When Kurt Angle signed with WWE, as a legitimate Olympic gold medalist, his amateur credentials certainly didn't need to be proven. If anything, Angle's opponents should've been learning more holds and takedowns to prove that they had any business hanging with him. And yet, to draw a parallel between himself and a previous bonafide amateur wrestler, Kurt Angle initially made use of his "mentor" Bob Backlund's Crossface Chickenwing.

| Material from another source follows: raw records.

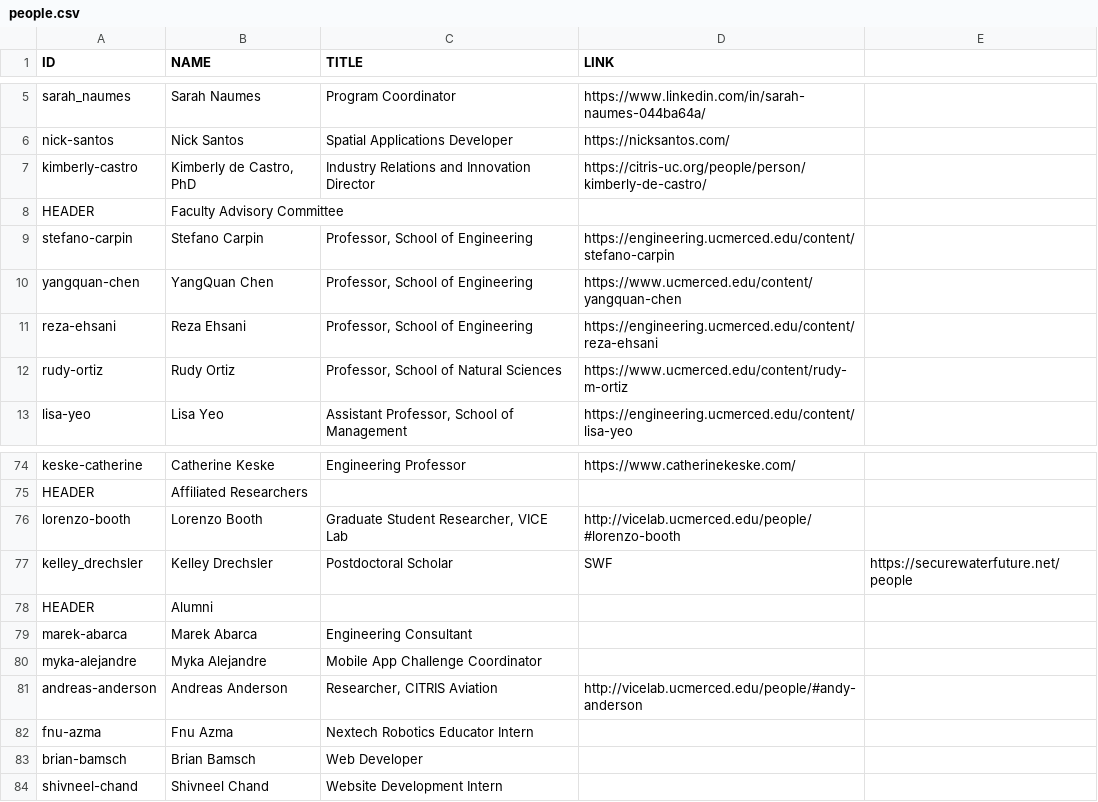
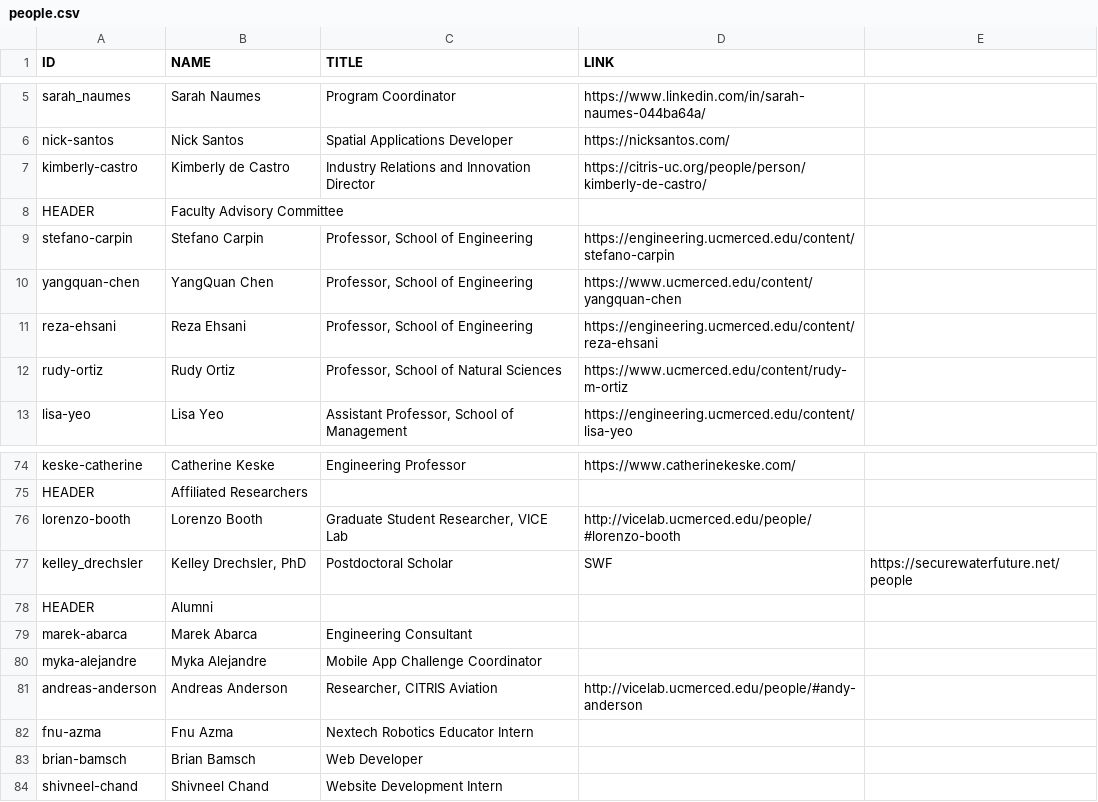
Before and after one commit to citris-ucmerced/citris, a CSV file: people.csv, drawn as a sheet; only a part is shown, gaps mark what is left out.

Commit message:
edited people page

```diff
--- a/people.csv
+++ b/people.csv
@@ -6,3 +6,3 @@ sarah_naumes,"Sarah Naumes",Program Coordinator,https://www.linkedin.com/in/sara
 nick-santos,"Nick Santos",Spatial Applications Developer,https://nicksantos.com/
-kimberly-castro,"Kimberly de Castro, PhD",Industry Relations and Innovation Director,https://citris-uc.org/people/person/kimberly-de-castro/
+kimberly-castro,"Kimberly de Castro",Industry Relations and Innovation Director,https://citris-uc.org/people/person/kimberly-de-castro/
 HEADER,Faculty Advisory Committee,,
@@ -76,3 +76,3 @@ HEADER,Affiliated Researchers,,
 lorenzo-booth,Lorenzo Booth,"Graduate Student Researcher, VICE Lab",http://vicelab.ucmerced.edu/people/#lorenzo-booth
-kelley_drechsler,Kelley Drechsler,"Postdoctoral Scholar","SWF","https://securewaterfuture.net/people"
+kelley_drechsler,"Kelley Drechsler, PhD","Postdoctoral Scholar","SWF","https://securewaterfuture.net/people"
 HEADER,Alumni,,
```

Never mind the fact that Angle's Olympic performance was levels beyond Backlund's admittedly impressive collegiate record, the chickenwing just wasn't Kurt's move. And it's arguable that Angle didn't truly begin to establish himself as one of the greats until he'd perfected his own pair of equally impressive finishers, the Angle Slam and the Angle Lock. Armed with both a stunning power move and a submission hold that definitely appeared to be "legit," it wasn't long before Angle didn't need anyone in his corner at all. No offense, Mr. Backlund.
Surely, Shawn Michaels and "Sweet Chin Music" (his signature superkick) have to go back at least as far as the beginnings of his singles career. After all, when HBK turned on his former tag partner Marty Jannetty, he levelled him with a superkick. That signaled the end of The Rockers, as well as the beginning of a legendary solo career for Michaels. Before long, the move was his coup de grace and he never looked back.
Well, it's not quite so simple. Yes, Michaels was using Sweet Chin Music even in the early '90s. More often, though, it was just one of several moves in his arsenal. In fact, it briefly served as a setup move for his all-but-forgotten Teardrop Suplex. That move was a modified back suplex, not unlike Kurt Angle's Olympic slam and it certainly stood out at the time. Of course, such a move couldn't be applied so easily to larger opponents and it lacked the quickness of the superkick. So, before too long, Sweet Chin Music was firmly HBK's weapon of choice.
In the long history of pro wrestling, few finishing moves have become more iconic than Hulk Hogan's signature Atomic Leg Drop. From the time of his first WWE World Championship win over The Iron Sheik in January 1984 (and the subsequent birth of Hulkamania), Hogan never even needed to consider using another move. And for the rest of the career, it remained his go-to method for putting away foes.
Except in Japan. While in Japan, Hulk Hogan was another wrestler altogether, who used moves he'd never even bother with in North America. During his 1980 tour of the country, The Hulkster relied heavily on submission holds and strikes that went beyond his usual barrage of punches. His finisher? A crooked lariat (clothesline) referred to as the Axe Bomber.
When Hogan returned to New Japan in May 1993 to face The Great Muta, he once again abandoned his normal brawling for more a technical approach. During the match, The Hulkster applied an STF and even landed an enzuigiri kick. Even more shocking, Muta kicked out of Hogan's patented leg drop. When that move wouldn't put his opponent away, though, Hulk brought out his patented Axe Bomber and promptly scored the pinfall.